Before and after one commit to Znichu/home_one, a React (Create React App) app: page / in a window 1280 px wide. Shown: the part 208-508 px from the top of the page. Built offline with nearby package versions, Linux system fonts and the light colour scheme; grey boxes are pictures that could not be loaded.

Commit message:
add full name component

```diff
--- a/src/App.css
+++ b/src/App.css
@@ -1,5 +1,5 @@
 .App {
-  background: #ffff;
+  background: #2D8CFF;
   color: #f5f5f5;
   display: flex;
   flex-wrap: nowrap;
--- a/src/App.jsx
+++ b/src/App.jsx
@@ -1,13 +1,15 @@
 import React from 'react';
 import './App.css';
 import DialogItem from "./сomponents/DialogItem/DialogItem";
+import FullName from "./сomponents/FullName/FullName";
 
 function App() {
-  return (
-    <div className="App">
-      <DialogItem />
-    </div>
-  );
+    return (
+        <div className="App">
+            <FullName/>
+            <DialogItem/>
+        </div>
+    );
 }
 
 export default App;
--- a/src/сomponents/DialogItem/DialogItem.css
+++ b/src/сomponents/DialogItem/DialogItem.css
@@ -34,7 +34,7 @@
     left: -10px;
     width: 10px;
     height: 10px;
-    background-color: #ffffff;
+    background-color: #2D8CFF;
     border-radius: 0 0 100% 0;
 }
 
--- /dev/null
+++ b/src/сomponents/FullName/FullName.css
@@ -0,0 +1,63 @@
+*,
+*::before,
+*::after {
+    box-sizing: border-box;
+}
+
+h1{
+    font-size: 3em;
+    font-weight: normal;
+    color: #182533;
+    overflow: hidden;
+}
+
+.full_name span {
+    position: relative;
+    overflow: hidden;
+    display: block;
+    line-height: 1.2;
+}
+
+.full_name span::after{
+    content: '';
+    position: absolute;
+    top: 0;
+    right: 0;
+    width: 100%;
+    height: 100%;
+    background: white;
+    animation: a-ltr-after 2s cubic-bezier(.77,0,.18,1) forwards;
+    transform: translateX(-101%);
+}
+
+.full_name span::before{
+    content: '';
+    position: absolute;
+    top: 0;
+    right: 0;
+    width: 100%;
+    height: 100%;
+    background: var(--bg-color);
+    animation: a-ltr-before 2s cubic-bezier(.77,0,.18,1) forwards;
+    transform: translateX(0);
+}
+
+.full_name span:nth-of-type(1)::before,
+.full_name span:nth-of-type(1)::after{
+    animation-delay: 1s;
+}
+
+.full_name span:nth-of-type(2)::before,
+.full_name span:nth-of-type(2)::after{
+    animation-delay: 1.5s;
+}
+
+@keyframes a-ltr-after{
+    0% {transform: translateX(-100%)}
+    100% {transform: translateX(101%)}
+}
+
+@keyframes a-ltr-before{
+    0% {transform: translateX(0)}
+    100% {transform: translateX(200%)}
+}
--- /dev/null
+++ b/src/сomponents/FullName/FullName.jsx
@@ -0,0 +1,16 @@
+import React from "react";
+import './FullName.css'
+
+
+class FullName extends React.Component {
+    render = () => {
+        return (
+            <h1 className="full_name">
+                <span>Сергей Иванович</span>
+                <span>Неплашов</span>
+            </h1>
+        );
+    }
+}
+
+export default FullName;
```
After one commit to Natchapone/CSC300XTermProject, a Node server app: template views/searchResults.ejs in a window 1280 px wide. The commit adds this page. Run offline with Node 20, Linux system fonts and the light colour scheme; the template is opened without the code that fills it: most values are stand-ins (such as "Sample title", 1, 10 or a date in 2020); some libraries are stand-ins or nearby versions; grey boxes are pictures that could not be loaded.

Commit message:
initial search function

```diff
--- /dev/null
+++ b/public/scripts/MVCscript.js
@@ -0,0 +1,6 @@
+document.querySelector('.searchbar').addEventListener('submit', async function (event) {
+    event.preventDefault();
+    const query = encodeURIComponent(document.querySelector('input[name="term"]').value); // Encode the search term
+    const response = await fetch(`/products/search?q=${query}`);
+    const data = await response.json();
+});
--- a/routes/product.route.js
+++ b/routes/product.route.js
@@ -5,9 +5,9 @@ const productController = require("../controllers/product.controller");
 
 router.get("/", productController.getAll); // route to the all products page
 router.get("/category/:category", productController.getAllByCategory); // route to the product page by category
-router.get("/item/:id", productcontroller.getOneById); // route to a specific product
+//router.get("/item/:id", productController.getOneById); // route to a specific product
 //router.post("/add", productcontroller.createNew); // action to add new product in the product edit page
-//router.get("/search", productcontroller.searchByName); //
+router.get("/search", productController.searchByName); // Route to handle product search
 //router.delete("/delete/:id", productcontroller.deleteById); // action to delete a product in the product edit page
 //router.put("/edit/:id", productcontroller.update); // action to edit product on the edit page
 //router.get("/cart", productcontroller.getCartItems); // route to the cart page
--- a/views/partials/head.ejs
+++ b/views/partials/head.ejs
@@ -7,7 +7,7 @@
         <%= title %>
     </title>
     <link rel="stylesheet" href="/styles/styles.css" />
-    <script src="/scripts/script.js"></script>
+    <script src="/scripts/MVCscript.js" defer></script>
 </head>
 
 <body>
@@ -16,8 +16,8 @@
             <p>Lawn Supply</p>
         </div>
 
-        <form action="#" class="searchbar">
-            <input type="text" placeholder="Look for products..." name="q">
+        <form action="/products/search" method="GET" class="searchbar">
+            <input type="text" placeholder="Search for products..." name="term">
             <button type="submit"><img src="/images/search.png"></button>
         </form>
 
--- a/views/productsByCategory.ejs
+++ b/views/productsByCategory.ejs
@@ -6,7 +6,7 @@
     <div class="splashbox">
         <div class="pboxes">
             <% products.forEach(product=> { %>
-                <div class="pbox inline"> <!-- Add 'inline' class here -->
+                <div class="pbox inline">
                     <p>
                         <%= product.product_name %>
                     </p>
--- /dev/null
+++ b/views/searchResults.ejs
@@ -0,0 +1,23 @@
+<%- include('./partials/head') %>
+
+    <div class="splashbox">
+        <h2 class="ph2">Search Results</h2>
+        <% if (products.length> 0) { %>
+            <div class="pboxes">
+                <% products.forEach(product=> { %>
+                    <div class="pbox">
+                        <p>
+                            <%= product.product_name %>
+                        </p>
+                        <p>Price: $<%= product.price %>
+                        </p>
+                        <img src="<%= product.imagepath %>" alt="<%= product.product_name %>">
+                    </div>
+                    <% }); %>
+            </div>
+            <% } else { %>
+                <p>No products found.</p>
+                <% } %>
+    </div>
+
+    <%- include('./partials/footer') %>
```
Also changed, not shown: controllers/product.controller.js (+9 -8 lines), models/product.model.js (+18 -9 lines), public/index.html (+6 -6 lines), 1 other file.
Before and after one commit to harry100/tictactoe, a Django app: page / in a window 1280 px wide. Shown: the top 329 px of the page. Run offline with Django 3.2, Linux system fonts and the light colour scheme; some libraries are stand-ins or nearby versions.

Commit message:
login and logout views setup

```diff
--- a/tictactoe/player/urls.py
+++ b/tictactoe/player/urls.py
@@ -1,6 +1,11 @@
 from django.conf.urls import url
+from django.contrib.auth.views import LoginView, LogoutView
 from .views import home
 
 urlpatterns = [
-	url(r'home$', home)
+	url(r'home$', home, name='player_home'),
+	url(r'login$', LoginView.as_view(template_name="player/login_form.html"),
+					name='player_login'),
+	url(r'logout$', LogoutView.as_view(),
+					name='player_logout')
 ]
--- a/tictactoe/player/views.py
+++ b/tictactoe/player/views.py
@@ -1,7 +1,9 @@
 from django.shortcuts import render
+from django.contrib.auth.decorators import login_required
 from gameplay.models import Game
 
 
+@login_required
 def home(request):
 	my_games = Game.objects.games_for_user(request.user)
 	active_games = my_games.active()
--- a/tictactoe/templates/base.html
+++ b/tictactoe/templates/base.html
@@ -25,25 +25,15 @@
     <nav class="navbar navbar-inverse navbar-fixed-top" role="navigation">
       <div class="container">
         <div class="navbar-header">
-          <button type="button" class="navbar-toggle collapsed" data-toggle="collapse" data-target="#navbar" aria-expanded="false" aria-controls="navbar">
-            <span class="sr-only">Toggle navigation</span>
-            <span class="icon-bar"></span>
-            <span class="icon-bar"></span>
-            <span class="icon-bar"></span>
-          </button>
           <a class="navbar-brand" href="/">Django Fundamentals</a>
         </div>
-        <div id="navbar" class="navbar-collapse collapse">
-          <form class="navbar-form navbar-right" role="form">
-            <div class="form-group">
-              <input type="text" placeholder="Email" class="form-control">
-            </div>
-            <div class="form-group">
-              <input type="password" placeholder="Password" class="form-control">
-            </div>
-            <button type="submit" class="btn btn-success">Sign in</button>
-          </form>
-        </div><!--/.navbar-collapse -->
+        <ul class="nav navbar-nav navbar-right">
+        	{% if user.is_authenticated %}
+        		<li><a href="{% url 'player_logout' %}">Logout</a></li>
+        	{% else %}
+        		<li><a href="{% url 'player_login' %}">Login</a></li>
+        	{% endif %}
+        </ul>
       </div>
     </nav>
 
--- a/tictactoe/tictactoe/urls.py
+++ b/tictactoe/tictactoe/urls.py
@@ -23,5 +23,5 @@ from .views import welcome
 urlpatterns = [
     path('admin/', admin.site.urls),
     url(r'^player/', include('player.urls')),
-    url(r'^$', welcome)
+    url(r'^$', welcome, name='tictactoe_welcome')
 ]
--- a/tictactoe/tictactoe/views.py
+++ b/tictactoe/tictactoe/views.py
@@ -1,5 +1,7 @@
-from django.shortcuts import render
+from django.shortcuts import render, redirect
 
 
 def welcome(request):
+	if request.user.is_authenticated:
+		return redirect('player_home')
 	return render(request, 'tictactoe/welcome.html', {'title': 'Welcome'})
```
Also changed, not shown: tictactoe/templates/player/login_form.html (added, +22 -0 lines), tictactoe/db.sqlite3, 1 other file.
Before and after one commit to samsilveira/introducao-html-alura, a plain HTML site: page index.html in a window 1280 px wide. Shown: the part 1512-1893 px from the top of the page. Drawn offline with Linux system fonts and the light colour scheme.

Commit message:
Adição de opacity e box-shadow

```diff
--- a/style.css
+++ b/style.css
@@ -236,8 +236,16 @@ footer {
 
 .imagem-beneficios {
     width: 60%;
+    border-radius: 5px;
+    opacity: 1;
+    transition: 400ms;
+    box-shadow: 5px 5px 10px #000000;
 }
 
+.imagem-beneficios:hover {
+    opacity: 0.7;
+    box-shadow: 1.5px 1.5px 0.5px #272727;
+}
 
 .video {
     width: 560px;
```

Required work: From the data above, copy out every line with the string "include" in it.

Output below:
+<%- include('./partials/head') %>
+    <%- include('./partials/footer') %>
     url(r'^player/', include('player.urls')),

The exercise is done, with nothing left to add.